“Data and analytics capabilities have made a leap forward in recent years. The volume of available data has grown exponentially, more sophisticated algorithms have been developed, and computational power and storage have steadily improved. The convergence of these trends is fueling rapid technology advances and business disruptions.
- Most companies are capturing only a fraction of the potential value from data and analytics. Our 2011 report estimated this potential in five domains; revisiting them today shows a great deal of value still on the table. The greatest progress has occurred in location-based services and in retail, both areas with digital native competitors. In contrast, manufacturing, the public sector, and health care have captured less than 30 percent of the potential value we highlighted five years ago. Further, new opportunities have arisen since 2011, making the gap between the leaders and laggards even bigger.
- The biggest barriers companies face in extracting value from data and analytics are organizational; many struggle to incorporate data-driven insights into day-to-day business processes. Another challenge is attracting and retaining the right talent—not only data scientists but business translators who combine data savvy with industry and functional expertise.
- Data and analytics are changing the basis of competition. Leading companies are using their capabilities not only to improve their core operations but to launch entirely new business models. The network effects of digital platforms are creating a winner-take-most dynamic in some markets.
- Data is now a critical corporate asset. It comes from the web, billions of phones, sensors, payment systems, cameras, and a huge array of other sources—and its value is tied to its ultimate use. While data itself will become increasingly commoditized, value is likely to accrue to the owners of scarce data, to players that aggregate data in unique ways, and especially to providers of valuable analytics.
- Data and analytics underpin several disruptive models. Introducing new types of data sets (“orthogonal data”) can disrupt industries, and massive data integration capabilities can break through organizational and technological silos, enabling new insights and models. Hyperscale digital platforms can match buyers and sellers in real time, transforming inefficient markets. Granular data can be used to personalize products and services—and, most intriguingly, health care. New analytical techniques can fuel discovery and innovation. Above all, data and analytics can enable faster and more evidence- based decision making.

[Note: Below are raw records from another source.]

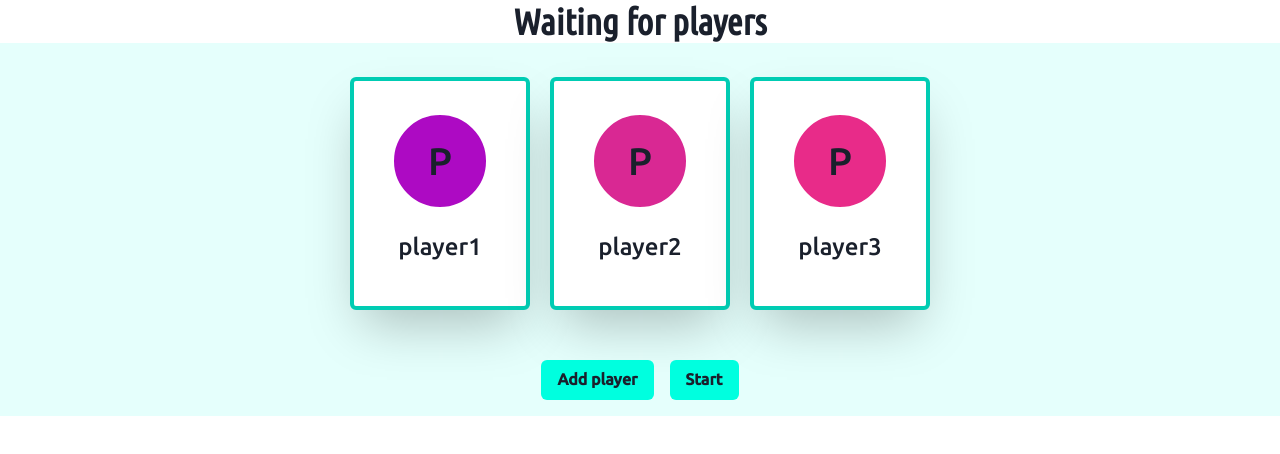
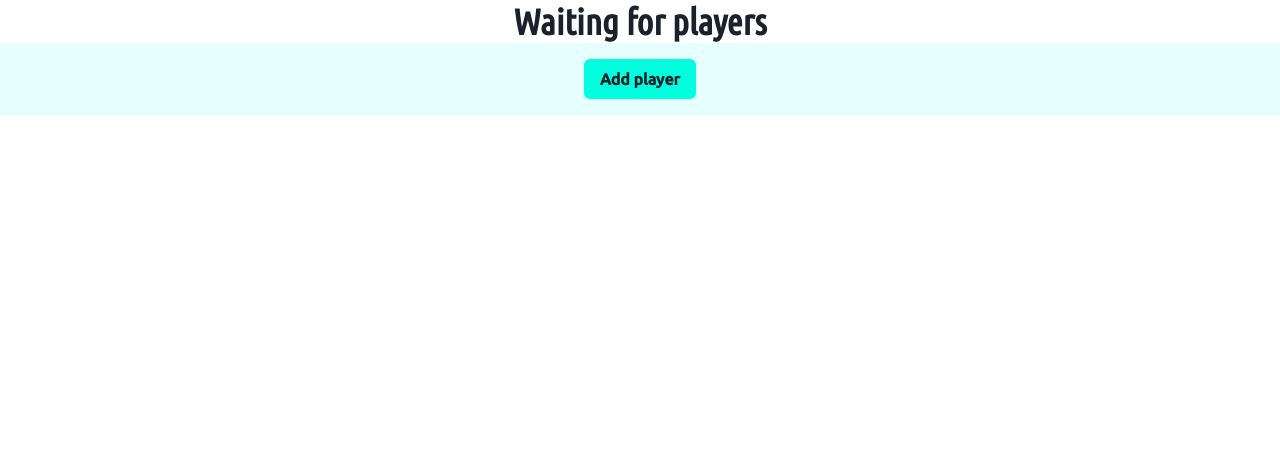
Before and after one commit to FranciscoRossoR/carbon_test, a Next.js app: page / in a window 1280 px wide. Shown: the top 454 px of the page. Built offline with nearby package versions, Linux system fonts and the light colour scheme.

Commit message:
feat: create base carbonCityZeroPlayer

```diff
--- a/pages/store.ts
+++ b/pages/store.ts
@@ -1,12 +1,13 @@
 import GameState from "framework/entities/gameState";
 import Player from "framework/entities/player";
+import CarbonCityZeroPlayer from "src/entities/carboncityzero/carbonCityZeroPlayer";
 import CarbonCityZeroState from "src/entities/carboncityzero/carbonCityZeroState";
 
-const players = [new Player("player1"),
-    new Player("player2"),
-    new Player("player3")
+const players = [new CarbonCityZeroPlayer("player1"),
+    new CarbonCityZeroPlayer("player2"),
+    new CarbonCityZeroPlayer("player3")
 ]
 
-var gameState = new CarbonCityZeroState(1, 4, players, [], "open");
+var gameState = new CarbonCityZeroState(players);
 
 export default gameState;
--- /dev/null
+++ b/src/entities/carboncityzero/carbonCityZeroPlayer.ts
@@ -0,0 +1,39 @@
+import Player from "framework/entities/player";
+import ResourcesPool from "framework/entities/resourcesPool";
+import { carbonType, Resources } from "./common";
+import OrderedCardHolder from "framework/entities/orderedcardholder";
+import Card from "framework/entities/card";
+import { makeObservable, observable, override } from "mobx";
+import CardHolder from "framework/entities/cardholder";
+
+export default class CarbonCityZeroPlayer extends Player {
+
+    carbon: ResourcesPool<Resources>
+    drawDeck: CardHolder<Card>
+    recyclePile: OrderedCardHolder<Card>
+
+    public constructor(name: string) {
+        super(name)
+        this.carbon = new ResourcesPool()
+        this.carbon.addResources(carbonType, 40)
+        const cards = [
+            new Card("Budget 1"),
+            new Card("Budget 2"),
+            new Card("Budget 3"),
+            new Card("Budget 4"),
+            new Card("Budget 5"),
+            new Card("Global Market 1"),
+            new Card("Global Market 2"),
+            new Card("Poor Housing Stock 1"),
+            new Card("Remote Properties 1"),
+        ]
+        this.drawDeck = new CardHolder<Card>(cards) // PLACEHOLDER
+        this.recyclePile = new OrderedCardHolder<Card>([], (a,b) => 1)  // PLACEHOLDER
+        makeObservable(this, {
+            name: override,
+            carbon: observable,
+            recyclePile: observable
+        })
+    }
+
+}
--- /dev/null
+++ b/src/entities/carboncityzero/common.ts
@@ -0,0 +1,2 @@
+export type Resources = "carbon";
+export const carbonType = "carbon" as Resources;
```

- Recent advances in machine learning can be used to solve a tremendous variety of problems—and deep learning is pushing the boundaries even further. Systems enabled by machine learning can provide customer service, manage logistics, analyze medical records, or even write news stories. The value potential is everywhere, even in industries that have been slow to digitize. These technologies could generate productivity gains and an improved quality of life—along with job losses and other disruptions. Previous MGI research found that 45 percent of work activities could potentially be automated by currently demonstrated technologies; machine learning can be an enabling technology for the automation of 80 percent of those activities. Breakthroughs in natural language processing could expand that impact even further…”